[Itemized modification records]
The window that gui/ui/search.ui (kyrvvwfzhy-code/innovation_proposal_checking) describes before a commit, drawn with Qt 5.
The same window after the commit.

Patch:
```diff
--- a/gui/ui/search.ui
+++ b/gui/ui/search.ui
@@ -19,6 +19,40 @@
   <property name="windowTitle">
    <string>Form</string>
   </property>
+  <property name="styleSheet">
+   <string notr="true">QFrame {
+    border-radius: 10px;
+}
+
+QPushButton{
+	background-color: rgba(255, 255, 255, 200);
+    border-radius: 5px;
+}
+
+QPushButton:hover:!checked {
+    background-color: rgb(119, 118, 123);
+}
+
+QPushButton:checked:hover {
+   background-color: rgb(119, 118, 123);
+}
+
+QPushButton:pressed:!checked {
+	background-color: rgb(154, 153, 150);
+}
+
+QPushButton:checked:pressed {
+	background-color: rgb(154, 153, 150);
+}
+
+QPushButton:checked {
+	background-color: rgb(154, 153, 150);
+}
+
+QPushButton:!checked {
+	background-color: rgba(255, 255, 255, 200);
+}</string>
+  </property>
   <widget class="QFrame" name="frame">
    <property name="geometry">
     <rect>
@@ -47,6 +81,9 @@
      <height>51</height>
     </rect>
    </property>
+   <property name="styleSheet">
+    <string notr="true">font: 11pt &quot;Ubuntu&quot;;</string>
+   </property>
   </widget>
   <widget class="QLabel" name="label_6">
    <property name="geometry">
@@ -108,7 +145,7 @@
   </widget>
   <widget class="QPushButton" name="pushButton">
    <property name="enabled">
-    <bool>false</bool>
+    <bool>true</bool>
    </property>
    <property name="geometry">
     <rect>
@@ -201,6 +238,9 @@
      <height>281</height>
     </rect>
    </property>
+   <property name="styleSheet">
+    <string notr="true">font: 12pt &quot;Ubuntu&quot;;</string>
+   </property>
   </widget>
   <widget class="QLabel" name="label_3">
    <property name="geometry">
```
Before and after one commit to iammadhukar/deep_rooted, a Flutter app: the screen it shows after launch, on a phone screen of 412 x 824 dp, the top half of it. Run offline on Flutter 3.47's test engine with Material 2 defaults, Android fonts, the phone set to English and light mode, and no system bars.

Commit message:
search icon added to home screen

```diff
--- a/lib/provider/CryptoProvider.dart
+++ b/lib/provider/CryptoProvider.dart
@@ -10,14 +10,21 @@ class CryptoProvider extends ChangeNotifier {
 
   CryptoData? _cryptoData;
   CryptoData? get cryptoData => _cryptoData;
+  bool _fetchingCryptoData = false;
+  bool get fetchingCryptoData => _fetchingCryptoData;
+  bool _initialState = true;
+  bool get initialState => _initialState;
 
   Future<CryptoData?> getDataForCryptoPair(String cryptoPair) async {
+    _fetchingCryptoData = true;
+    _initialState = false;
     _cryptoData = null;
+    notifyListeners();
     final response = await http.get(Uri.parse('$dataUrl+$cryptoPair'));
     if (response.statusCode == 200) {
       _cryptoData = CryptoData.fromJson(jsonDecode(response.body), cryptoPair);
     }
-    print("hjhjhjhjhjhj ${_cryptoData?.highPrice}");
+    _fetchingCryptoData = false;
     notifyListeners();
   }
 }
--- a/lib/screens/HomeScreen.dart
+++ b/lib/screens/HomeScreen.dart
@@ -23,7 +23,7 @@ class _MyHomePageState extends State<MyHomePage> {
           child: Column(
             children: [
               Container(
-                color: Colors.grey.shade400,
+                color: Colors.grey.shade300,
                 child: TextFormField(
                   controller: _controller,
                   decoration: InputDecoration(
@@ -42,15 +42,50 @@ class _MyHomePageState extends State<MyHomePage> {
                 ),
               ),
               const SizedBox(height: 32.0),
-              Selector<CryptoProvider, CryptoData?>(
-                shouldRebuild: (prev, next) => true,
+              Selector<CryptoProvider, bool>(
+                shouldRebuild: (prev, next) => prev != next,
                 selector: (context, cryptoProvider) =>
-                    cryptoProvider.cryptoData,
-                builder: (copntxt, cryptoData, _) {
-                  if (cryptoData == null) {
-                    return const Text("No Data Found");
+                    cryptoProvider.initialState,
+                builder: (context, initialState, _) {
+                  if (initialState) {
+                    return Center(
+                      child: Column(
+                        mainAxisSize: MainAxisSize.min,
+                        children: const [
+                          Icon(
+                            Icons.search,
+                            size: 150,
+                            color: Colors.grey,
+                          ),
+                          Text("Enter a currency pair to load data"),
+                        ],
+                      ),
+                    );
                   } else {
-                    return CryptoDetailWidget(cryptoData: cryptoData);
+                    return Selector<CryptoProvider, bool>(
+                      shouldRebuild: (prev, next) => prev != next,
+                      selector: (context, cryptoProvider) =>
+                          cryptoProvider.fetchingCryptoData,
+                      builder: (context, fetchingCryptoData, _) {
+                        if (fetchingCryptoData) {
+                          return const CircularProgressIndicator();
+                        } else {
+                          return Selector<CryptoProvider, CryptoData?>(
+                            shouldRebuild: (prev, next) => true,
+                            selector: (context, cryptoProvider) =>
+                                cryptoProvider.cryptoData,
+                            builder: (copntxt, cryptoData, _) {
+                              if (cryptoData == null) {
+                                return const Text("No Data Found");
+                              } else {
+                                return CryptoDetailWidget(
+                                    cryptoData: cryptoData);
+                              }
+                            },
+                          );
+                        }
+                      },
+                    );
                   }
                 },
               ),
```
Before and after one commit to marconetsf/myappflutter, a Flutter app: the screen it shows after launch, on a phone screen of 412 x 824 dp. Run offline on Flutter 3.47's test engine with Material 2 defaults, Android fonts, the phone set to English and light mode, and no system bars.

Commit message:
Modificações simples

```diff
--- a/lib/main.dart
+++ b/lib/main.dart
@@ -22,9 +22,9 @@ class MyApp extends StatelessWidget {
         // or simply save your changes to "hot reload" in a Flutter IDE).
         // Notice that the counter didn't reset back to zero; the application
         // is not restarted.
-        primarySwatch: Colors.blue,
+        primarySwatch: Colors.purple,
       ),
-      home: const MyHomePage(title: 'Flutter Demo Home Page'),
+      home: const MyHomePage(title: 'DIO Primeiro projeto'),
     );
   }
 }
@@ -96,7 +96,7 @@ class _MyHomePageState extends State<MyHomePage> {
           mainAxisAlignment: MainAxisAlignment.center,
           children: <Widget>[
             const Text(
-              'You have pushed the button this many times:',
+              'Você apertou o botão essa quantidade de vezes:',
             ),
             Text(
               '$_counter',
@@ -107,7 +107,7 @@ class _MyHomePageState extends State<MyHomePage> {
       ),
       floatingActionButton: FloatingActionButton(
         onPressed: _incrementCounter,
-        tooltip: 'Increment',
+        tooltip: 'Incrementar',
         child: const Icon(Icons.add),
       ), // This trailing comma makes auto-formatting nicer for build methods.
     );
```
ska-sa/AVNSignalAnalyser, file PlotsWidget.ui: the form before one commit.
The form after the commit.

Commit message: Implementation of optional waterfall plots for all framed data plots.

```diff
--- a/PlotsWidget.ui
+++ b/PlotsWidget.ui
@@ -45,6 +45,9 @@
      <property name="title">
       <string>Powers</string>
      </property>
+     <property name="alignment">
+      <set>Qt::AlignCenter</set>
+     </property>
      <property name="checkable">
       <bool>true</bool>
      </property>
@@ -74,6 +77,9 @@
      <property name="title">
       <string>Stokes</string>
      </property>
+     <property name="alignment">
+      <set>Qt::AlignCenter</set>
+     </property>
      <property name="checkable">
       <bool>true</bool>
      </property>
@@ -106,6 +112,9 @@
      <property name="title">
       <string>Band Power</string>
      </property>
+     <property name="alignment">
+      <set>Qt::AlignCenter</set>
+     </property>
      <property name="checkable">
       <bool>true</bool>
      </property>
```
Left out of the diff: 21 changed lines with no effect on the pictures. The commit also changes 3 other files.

### [TASK ITEM]
In the records above, find the lines containing "Android" and copy them.

### [RESPONSE TO THE EXERCISE]
Before and after one commit to iammadhukar/deep_rooted, a Flutter app: the screen it shows after launch, on a phone screen of 412 x 824 dp, the top half of it. Run offline on Flutter 3.47's test engine with Material 2 defaults, Android fonts, the phone set to English and light mode, and no system bars.
Before and after one commit to marconetsf/myappflutter, a Flutter app: the screen it shows after launch, on a phone screen of 412 x 824 dp. Run offline on Flutter 3.47's test engine with Material 2 defaults, Android fonts, the phone set to English and light mode, and no system bars.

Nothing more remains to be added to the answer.